*The task*
Report back every line from the entries below in which the word "subgraph" occurs.

*Raw data*
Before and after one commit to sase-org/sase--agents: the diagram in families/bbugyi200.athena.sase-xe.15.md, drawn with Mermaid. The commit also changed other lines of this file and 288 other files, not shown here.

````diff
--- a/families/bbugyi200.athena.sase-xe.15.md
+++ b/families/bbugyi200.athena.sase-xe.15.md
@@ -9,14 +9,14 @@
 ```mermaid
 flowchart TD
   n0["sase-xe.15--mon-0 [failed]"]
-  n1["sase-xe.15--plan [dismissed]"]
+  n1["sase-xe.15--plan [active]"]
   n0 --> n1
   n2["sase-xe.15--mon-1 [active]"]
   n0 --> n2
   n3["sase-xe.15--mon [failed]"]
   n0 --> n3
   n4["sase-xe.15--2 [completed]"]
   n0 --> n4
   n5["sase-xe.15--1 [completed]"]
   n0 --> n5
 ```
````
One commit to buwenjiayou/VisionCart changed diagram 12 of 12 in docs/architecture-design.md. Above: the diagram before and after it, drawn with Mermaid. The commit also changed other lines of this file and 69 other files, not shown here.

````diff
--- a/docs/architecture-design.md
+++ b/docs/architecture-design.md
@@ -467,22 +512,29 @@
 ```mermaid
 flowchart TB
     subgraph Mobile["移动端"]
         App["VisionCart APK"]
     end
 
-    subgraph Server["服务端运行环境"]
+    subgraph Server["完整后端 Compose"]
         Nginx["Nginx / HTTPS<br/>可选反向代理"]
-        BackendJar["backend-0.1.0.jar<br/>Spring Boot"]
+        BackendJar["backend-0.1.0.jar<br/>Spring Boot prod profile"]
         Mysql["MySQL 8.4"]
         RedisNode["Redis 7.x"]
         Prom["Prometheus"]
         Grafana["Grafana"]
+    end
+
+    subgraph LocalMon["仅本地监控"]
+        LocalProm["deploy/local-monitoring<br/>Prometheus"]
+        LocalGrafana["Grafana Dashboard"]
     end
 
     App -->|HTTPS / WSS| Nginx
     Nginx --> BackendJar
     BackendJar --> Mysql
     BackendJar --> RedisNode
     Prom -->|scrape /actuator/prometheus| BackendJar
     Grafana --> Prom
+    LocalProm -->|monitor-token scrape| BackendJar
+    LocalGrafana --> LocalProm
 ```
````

*Solved exercise*
     subgraph Mobile["移动端"]
-    subgraph Server["服务端运行环境"]
+    subgraph Server["完整后端 Compose"]
+    subgraph LocalMon["仅本地监控"]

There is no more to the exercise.